This means that the bar attracts a large number of backpackers from Germany, Austria and Switzerland - as well as other European countries - who are looking for temporary work in Australia. One such traveler is 23-year-old Isabell Ostermann, from the small town of Wittlich in south-western Germany. She traveled around Australia and Asia before settling down in Sydney for the remaining five months of her year abroad.
"When I came back from Asia I had to find a job, and I thought the easiest way would be to go to a German restaurant,” said Ostermann. "So I just walked right into the Loewenbraeu Keller and asked. It was a very good time for that because it was one week before Oktoberfest and they were very busy."
When asked about the authenticity of the bar from a German's point of view, Ostermann was full of enthusiasm.
"It's very German!" Ostermann exclaimed. "I sometimes forget that I'm in Australia. It's only the Australian customers that remind me of where I am. I feel so at home in here - it's like being with my family."
Australians aren't used to such large servings of beer
Although she is not from Bavaria herself, Ostermann admitted that she loves wearing the traditional dirndl all day and fitting the stereotypical image of a German - simply because it is "fun."
Apart from food and drink, the Loewenbraeu Keller also offers its guests daily live entertainment, from oom-pah-pah brass bands and alphorn performances to Bavarian-style slap dancing. There is also a dance floor and DJs pumping out pop music, as well as fun activities that the visitors can get involved in, such as yodeling and drinking contests.

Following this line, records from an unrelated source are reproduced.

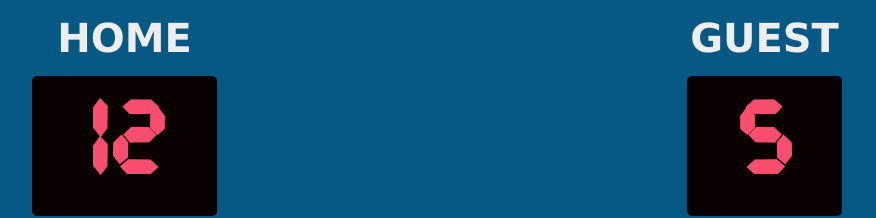
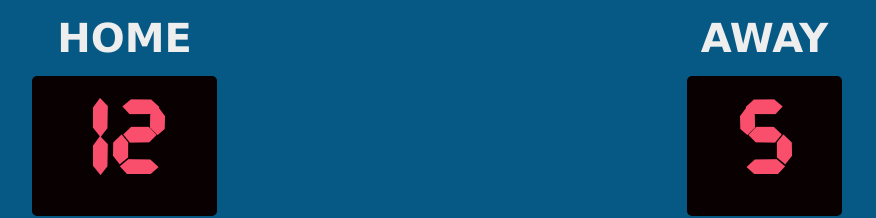
Before and after one commit to harshitanand0/basketball-scoreboard, a plain HTML site: page index.html in a window 1280 px wide. Shown: the top 218 px of the page, without its empty margins (203-1079 px from the left). Drawn offline with nearby package versions, Linux system fonts and the light colour scheme.

Commit message:
update score header

```diff
--- a/index.html
+++ b/index.html
@@ -12,7 +12,7 @@
                 <button id="btn" onclick="increment3()"> +3 </button>
             </div>
             <div class="con2">
-                <h3 class="txt1">GUEST</h3>
+                <h3 class="txt1">AWAY</h3>
                 <h2 id="score1"> 5 </h2>
                  <button id="btn1" onclick="increment1()"> +1 </button>
                 <button id="btn1"onclick="incrementa()"> +2 </button>
```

"I have tried the beer-drinking competition here before,” said Jacqui Salvage, a Sydney resident and regular visitor to the Loewenbraeu Keller. "But the European girls always beat me."

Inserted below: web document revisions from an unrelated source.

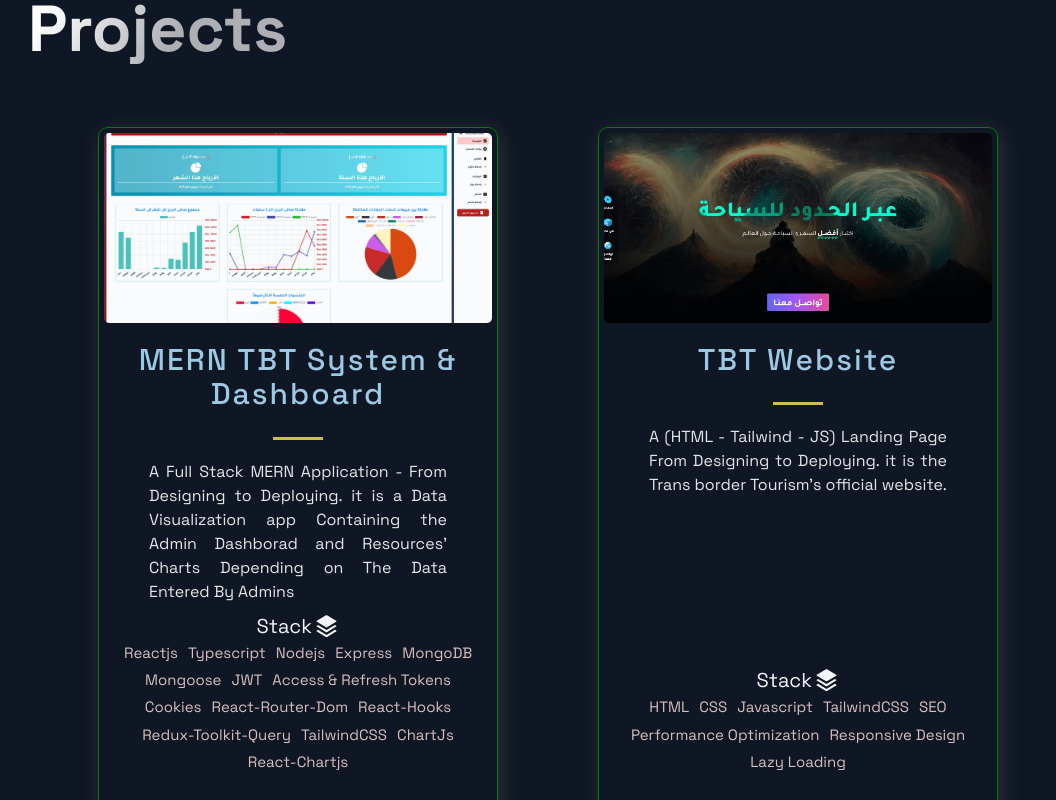
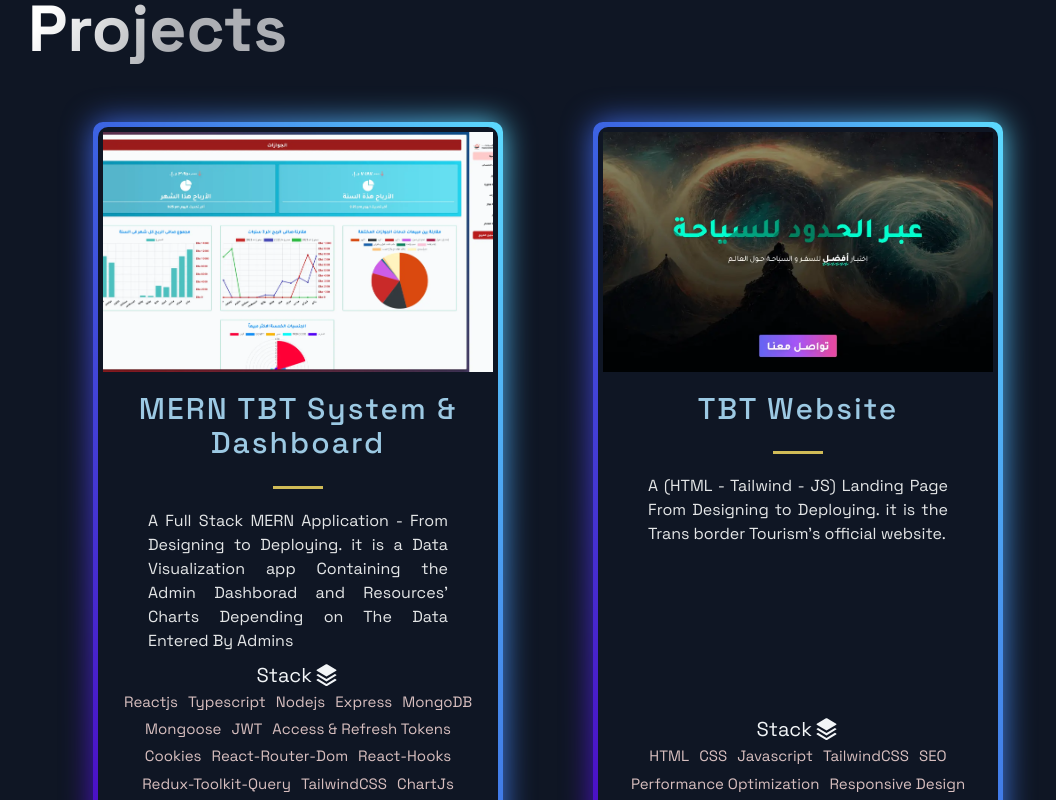
Before and after one commit to mostafakamal22/nextjs-portfolio, a Next.js app: page / in a window 1280 px wide. Shown: the part 740-1540 px from the top of the page, without its empty margins (92-1148 px from the left). Built offline with nearby package versions, Linux system fonts and the light colour scheme.

Commit message:
update projects cards border color

```diff
--- a/src/components/Projects/ProjectsStyles.tsx
+++ b/src/components/Projects/ProjectsStyles.tsx
@@ -4,9 +4,9 @@ import styled from "styled-components";
 export const Img = styled.img`
   display: block;
   padding: 5px;
-  border-radius: 1rem;
+  border-radius: 0.5rem;
   width: 100%;
-  height: 200px;
+  height: 250px;
   max-height: 100%;
   object-fit: cover;
   object-position: center;
@@ -28,13 +28,43 @@ export const GridContainer = styled.section`
   }
 `;
 const StyledBlogCard = styled(animated.div)`
+  position: relative;
   display: flex;
   flex-direction: column;
   border-radius: 1rem;
-  border: 1px solid green;
-  box-shadow: 3px 3px 20px rgba(80, 78, 78, 0.5);
   text-align: center;
   width: 400px;
+  background-color: #0f1624;
+
+  &:before,
+  &:after {
+    content: "";
+    position: absolute;
+    inset: -0.5rem;
+    z-index: -1;
+    background: linear-gradient(
+      var(--gradient-angle),
+      #5ddcff,
+      #3c67e3,
+      #4e00c2
+    );
+    border-radius: inherit;
+    animation: rotation 10s linear infinite;
+  }
+
+  &:after {
+    filter: blur(1.5rem);
+  }
+
+  @keyframes rotation {
+    0% {
+      --gradient-angle: 0deg;
+    }
+    100% {
+      --gradient-angle: 360deg;
+    }
+  }
+
   @media ${(props) => props.theme.breakpoints.sm} {
     width: 100%;
   }
--- a/src/styles/globals.tsx
+++ b/src/styles/globals.tsx
@@ -3,6 +3,20 @@ import { normalize } from "styled-normalize";
 
 const GlobalStyles = createGlobalStyle`
   ${normalize};
+
+  @supports (background: paint(something)) {
+    @property --gradient-angle {
+      syntax: "<angle>";
+      initial-value: 0deg;
+      inherits: false;
+    }
+  }
+
+  @supports not (background: paint(something)) {
+    :root {
+      --gradient-angle: 0deg;
+    }
+  }
 
   * {
     box-sizing: border-box;
```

Adding to this spirit of fun, the bar's manager Reinhard Wurtz holds the Guinness World Record for carrying 20 one-liter steins of beer stacked up in his hands for a distance of over 40 meters. This record was set on location at the Loewenbraeu Keller in November 2007.
"The atmosphere is more laid-back here than in many of Sydney's other bars, which tend to be quite fancy," said bartender Isabell Ostermann. "People come here and eat their schnitzel and drink their beer - and they know that they can simply relax."
Author: Eva Wutke
Editor: Kate Bowen